Sashi Turkof, President of the Jewish Austrian University Students, said: “The statements by Herbert Kickl must be understood as a massive danger for us all. The comparison with the Nazi regime and the constant and open trivialization of the Shoah are a conscious tactic and pave the way for the normalization of anti-Semitism and the relativisation of history.”

Only the state can file criminal complaints under this law, which is why the associations have called on Vienna prosecutors to begin an investigation into the comments.

READ ALSO: Vienna Nazi art show seeks to address Austria’s WWII legacy

Signs comparing Covid-19 measures to the Holocaust have been shared by protestors at several Covid rallies, including likening Austrian politicians and health officials to Josef Mengele, the Nazi doctor and SS officer who performed deadly and unethical medical experiments on prisoners of the concentration camps. Other protestors have worn yellow stars with the word ungeimpft (not vaccinated), in a nod to the Star of David many Jews were forced to wear during the Nazi era.

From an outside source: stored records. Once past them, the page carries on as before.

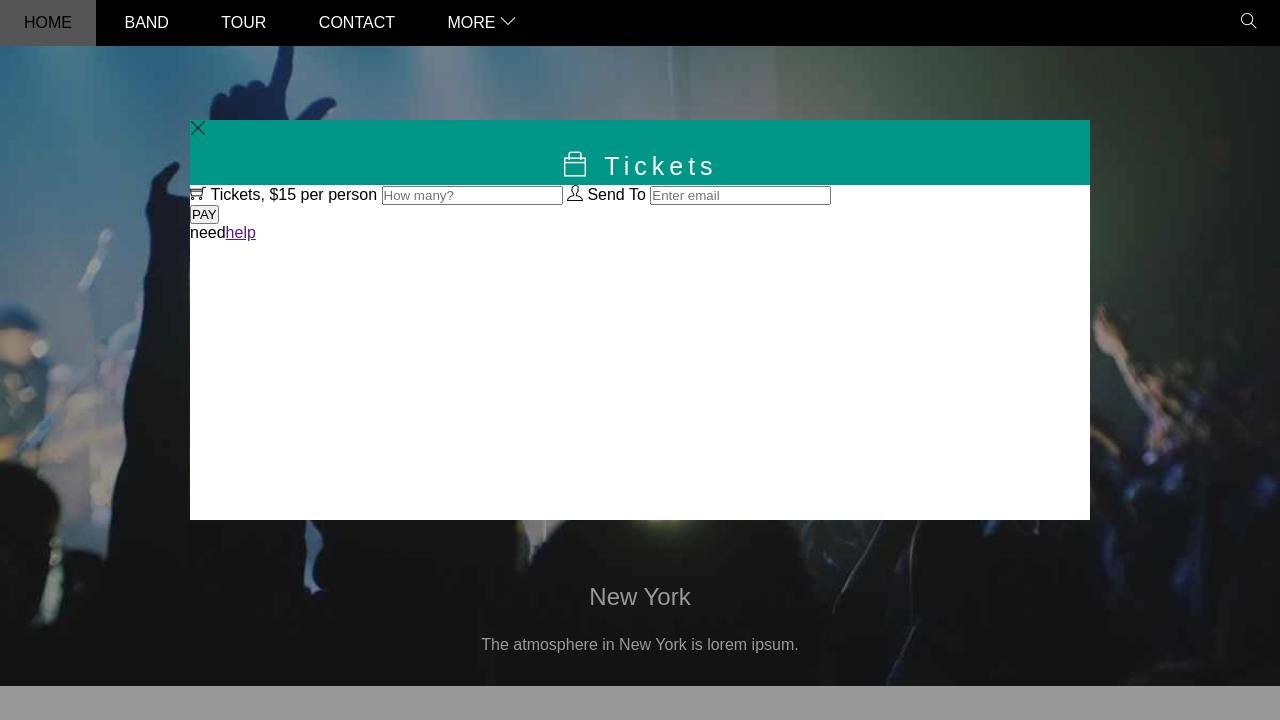
Repository: tung1233hhhhhhhhhhhhh/Website
Page: w3_band/index.html
These files come from the project's save history. The page is drawn as it stood at one moment and after the next save; the edit follows.
The browser window is 1280 px wide. The pictures show the window.
A layer covers the whole window, so only the first screen is drawn.

Above is the page before, as saved 2023-02-18 21:25:15.

After the next save:
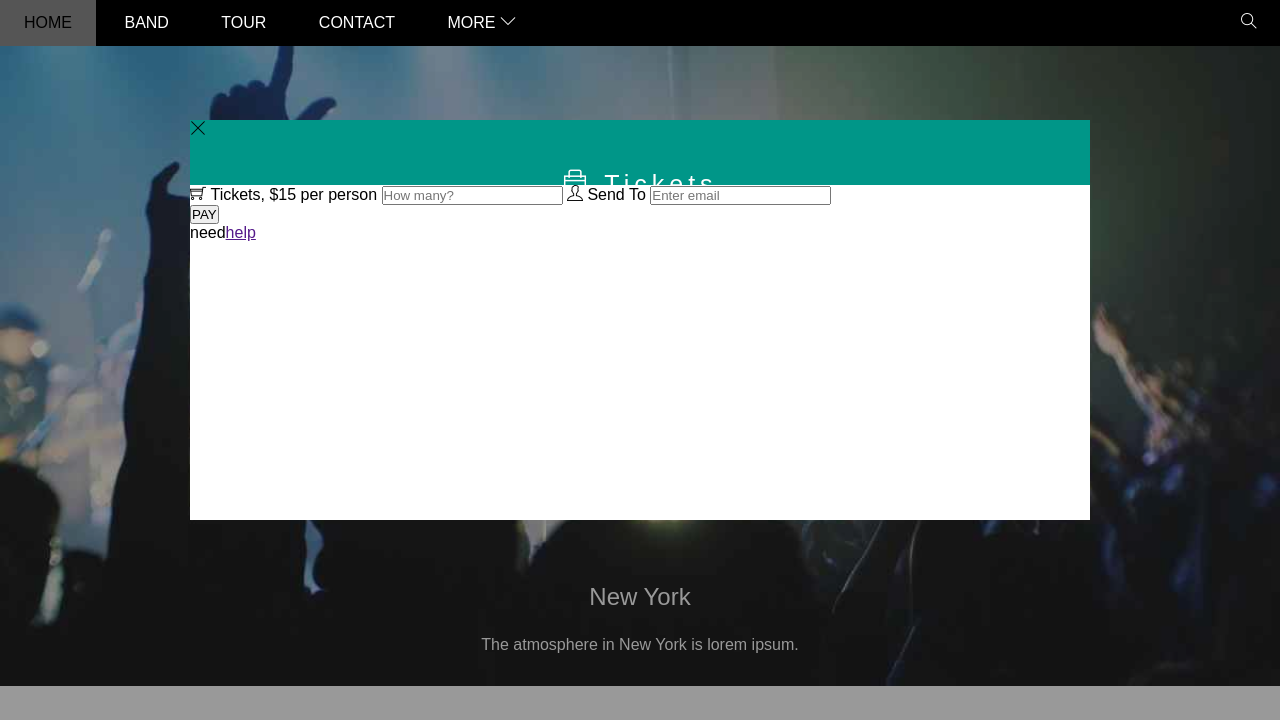
Saved 9 s later.
--- a/w3_band/assets/css/style.css
+++ b/w3_band/assets/css/style.css
@@ -406,6 +406,7 @@
     color: #FFF;
     letter-spacing: 5px;
     text-align: center;
-
-
-}
+    line-height: 65px;
+
+
+}

After the save that followed:
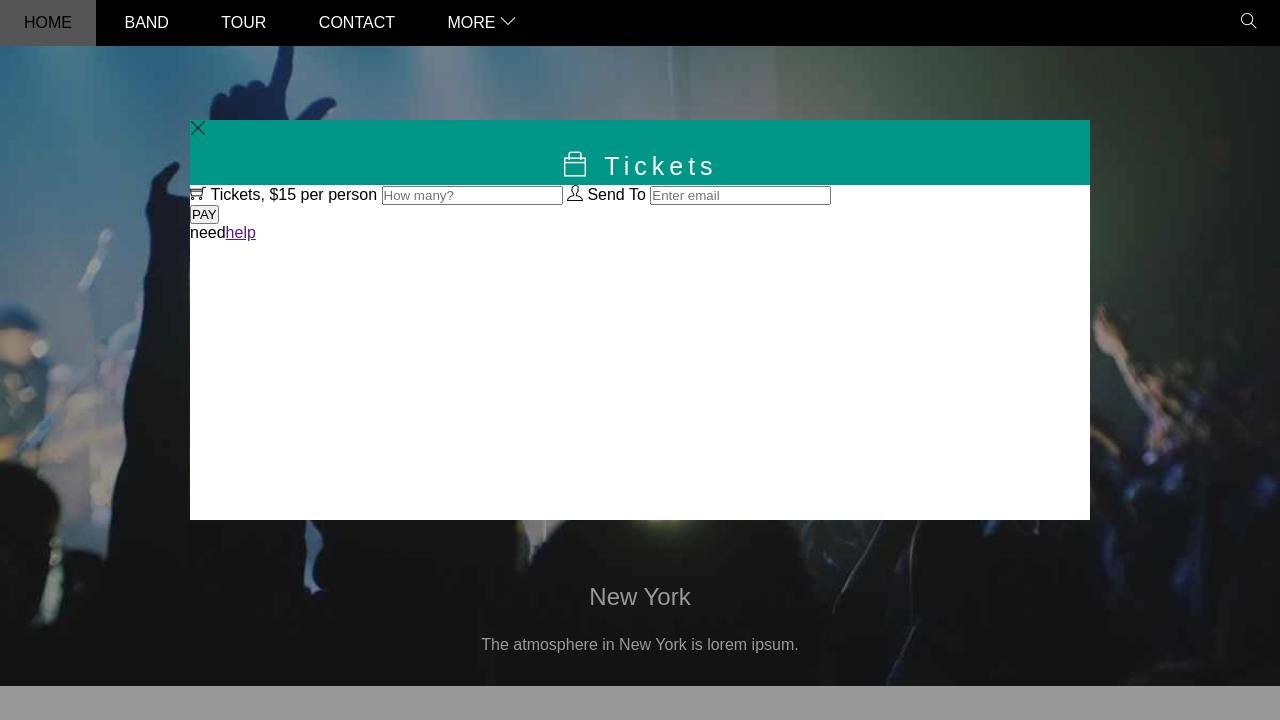
Saved 22 s later.
--- a/w3_band/assets/css/style.css
+++ b/w3_band/assets/css/style.css
@@ -406,7 +406,6 @@
     color: #FFF;
     letter-spacing: 5px;
     text-align: center;
-    line-height: 65px;
-
-
-}
+
+
+}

Chancellor Karl Nehammer has condemned the anti-Semitic elements of the protests, and warned of extremist groups who he said saw the protests as a “golden opportunity” to exploit tensions.

In a statement given while Interior Minister, Nehammer said these statements “insult the millions of victims of the Nazi dictatorship and their families”.